What is needed: Record by record, give the entire listing again exactly.

Provided information:
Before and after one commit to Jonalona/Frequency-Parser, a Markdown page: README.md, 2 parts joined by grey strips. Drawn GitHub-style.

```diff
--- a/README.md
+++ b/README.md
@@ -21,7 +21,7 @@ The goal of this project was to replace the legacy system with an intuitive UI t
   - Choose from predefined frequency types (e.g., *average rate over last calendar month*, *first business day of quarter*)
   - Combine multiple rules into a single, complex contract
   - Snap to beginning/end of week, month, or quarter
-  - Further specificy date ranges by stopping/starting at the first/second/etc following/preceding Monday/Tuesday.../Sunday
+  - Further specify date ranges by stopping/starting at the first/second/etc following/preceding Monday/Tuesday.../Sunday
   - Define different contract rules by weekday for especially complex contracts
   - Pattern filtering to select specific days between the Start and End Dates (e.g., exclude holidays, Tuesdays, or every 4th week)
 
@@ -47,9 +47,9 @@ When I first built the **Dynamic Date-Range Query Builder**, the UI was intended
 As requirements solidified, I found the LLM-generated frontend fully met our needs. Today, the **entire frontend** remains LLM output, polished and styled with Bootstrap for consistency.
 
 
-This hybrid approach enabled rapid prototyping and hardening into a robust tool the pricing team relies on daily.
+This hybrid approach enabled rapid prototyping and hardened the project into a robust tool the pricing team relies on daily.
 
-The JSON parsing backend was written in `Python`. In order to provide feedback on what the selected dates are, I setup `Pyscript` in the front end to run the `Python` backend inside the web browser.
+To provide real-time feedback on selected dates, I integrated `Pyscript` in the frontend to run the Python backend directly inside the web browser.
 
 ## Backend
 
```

Exercise output:
Before and after one commit to Jonalona/Frequency-Parser, a Markdown page: README.md, 2 parts joined by grey strips. Drawn GitHub-style.

```diff
--- a/README.md
+++ b/README.md
@@ -21,7 +21,7 @@ The goal of this project was to replace the legacy system with an intuitive UI t
   - Choose from predefined frequency types (e.g., *average rate over last calendar month*, *first business day of quarter*)
   - Combine multiple rules into a single, complex contract
   - Snap to beginning/end of week, month, or quarter
-  - Further specificy date ranges by stopping/starting at the first/second/etc following/preceding Monday/Tuesday.../Sunday
+  - Further specify date ranges by stopping/starting at the first/second/etc following/preceding Monday/Tuesday.../Sunday
   - Define different contract rules by weekday for especially complex contracts
   - Pattern filtering to select specific days between the Start and End Dates (e.g., exclude holidays, Tuesdays, or every 4th week)
 
@@ -47,9 +47,9 @@ When I first built the **Dynamic Date-Range Query Builder**, the UI was intended
 As requirements solidified, I found the LLM-generated frontend fully met our needs. Today, the **entire frontend** remains LLM output, polished and styled with Bootstrap for consistency.
 
 
-This hybrid approach enabled rapid prototyping and hardening into a robust tool the pricing team relies on daily.
+This hybrid approach enabled rapid prototyping and hardened the project into a robust tool the pricing team relies on daily.
 
-The JSON parsing backend was written in `Python`. In order to provide feedback on what the selected dates are, I setup `Pyscript` in the front end to run the `Python` backend inside the web browser.
+To provide real-time feedback on selected dates, I integrated `Pyscript` in the frontend to run the Python backend directly inside the web browser.
 
 ## Backend
 
```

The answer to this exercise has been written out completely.